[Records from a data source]
____
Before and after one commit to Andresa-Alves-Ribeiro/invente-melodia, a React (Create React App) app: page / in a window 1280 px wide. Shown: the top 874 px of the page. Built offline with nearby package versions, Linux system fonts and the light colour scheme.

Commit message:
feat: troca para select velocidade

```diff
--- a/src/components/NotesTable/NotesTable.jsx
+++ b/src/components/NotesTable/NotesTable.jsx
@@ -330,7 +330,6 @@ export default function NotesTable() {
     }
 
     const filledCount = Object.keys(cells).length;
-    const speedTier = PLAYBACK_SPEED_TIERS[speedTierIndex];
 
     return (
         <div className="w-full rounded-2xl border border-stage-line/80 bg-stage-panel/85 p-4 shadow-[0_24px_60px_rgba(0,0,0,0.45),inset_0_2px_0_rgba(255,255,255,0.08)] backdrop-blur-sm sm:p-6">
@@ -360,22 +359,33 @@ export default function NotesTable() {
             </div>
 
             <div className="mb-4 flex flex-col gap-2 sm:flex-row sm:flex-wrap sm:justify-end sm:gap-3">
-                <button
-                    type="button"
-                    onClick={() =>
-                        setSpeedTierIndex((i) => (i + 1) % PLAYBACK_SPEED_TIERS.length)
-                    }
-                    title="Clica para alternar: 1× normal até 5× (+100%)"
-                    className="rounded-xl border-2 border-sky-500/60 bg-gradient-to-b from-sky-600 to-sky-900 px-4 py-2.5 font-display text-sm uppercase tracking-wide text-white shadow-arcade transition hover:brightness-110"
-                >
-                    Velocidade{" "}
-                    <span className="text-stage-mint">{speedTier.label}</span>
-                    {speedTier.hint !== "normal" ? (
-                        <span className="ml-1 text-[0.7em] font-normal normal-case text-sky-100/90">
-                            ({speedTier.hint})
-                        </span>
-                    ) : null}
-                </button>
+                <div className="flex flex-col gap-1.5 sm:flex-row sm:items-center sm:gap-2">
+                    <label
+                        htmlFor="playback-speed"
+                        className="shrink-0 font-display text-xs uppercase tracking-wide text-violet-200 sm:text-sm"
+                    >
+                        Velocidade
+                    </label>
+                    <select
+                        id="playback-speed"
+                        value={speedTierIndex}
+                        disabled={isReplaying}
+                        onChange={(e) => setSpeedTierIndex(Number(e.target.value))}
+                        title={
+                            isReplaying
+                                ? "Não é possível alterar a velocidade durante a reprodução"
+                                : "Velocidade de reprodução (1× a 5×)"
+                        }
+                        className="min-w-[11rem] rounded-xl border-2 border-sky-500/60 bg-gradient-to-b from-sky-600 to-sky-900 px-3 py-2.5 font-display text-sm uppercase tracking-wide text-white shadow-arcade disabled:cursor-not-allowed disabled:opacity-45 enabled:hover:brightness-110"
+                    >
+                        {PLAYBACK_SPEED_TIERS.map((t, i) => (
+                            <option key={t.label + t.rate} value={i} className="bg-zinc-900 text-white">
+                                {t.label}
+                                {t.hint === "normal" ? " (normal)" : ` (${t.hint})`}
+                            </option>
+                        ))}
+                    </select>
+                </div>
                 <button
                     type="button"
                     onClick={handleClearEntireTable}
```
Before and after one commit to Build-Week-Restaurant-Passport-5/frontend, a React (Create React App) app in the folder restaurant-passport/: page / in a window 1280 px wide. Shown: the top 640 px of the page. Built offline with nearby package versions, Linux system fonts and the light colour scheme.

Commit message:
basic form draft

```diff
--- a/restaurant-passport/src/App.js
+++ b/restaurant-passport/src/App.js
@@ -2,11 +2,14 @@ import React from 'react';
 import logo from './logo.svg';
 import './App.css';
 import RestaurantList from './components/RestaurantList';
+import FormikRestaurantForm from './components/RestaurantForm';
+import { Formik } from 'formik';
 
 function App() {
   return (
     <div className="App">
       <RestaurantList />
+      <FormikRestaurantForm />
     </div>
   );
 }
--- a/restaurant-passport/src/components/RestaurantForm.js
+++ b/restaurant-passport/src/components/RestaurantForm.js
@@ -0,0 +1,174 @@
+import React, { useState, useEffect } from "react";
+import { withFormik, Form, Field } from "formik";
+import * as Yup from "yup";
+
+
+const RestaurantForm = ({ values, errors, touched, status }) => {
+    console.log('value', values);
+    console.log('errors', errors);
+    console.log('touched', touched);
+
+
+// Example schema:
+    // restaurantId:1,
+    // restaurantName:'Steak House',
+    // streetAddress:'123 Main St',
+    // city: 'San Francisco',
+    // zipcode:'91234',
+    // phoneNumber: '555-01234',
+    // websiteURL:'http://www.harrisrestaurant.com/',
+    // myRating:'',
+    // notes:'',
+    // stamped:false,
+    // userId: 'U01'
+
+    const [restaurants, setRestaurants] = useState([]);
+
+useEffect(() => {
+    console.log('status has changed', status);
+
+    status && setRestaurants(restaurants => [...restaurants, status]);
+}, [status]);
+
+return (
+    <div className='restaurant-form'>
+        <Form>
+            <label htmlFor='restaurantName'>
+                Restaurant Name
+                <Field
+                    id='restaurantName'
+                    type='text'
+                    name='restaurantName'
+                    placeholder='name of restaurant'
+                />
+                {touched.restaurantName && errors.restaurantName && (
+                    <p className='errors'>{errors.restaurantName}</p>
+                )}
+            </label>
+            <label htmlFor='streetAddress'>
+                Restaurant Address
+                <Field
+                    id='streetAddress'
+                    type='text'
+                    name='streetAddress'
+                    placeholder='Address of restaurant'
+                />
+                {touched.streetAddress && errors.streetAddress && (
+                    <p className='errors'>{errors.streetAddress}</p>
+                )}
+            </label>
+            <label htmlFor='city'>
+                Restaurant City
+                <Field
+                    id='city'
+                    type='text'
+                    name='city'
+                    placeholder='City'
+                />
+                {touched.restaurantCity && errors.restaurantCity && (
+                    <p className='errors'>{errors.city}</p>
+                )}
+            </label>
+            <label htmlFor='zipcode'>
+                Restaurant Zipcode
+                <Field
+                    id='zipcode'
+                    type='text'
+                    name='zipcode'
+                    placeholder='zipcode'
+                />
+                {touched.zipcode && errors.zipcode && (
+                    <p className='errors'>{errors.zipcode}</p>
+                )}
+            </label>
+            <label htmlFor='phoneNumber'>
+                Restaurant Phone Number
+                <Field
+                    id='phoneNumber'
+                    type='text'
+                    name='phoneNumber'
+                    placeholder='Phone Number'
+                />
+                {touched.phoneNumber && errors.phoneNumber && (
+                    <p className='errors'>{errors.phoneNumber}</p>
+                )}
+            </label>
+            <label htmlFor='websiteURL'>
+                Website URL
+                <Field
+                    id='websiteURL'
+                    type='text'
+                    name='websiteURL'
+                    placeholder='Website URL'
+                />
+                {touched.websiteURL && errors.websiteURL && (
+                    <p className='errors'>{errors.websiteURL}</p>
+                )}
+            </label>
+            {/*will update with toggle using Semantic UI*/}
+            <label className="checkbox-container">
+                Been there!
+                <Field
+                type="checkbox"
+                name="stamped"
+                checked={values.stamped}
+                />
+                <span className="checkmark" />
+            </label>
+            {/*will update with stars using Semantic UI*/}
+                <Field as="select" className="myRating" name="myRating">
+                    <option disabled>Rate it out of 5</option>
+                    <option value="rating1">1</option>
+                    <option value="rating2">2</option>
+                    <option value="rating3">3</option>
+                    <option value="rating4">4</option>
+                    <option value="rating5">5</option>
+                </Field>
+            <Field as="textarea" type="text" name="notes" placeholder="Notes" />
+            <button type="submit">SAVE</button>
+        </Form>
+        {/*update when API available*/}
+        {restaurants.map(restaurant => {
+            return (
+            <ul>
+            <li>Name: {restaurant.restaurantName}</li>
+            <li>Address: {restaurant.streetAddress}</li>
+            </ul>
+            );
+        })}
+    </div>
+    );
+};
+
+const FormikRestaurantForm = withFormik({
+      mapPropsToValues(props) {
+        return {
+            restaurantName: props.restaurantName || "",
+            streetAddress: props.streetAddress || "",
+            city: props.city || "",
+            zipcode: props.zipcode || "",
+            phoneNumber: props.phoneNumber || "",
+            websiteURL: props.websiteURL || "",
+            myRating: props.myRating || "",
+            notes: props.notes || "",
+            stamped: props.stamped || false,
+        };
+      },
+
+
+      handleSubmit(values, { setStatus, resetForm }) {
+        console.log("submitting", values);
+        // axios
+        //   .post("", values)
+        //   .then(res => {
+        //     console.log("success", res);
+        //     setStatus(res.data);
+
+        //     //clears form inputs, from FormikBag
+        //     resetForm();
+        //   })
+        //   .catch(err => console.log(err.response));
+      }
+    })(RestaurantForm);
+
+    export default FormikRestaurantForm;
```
____
* **Work task**:
Please give the number of lines above containing "disabled" and nothing else.

* **Result for this task**:
3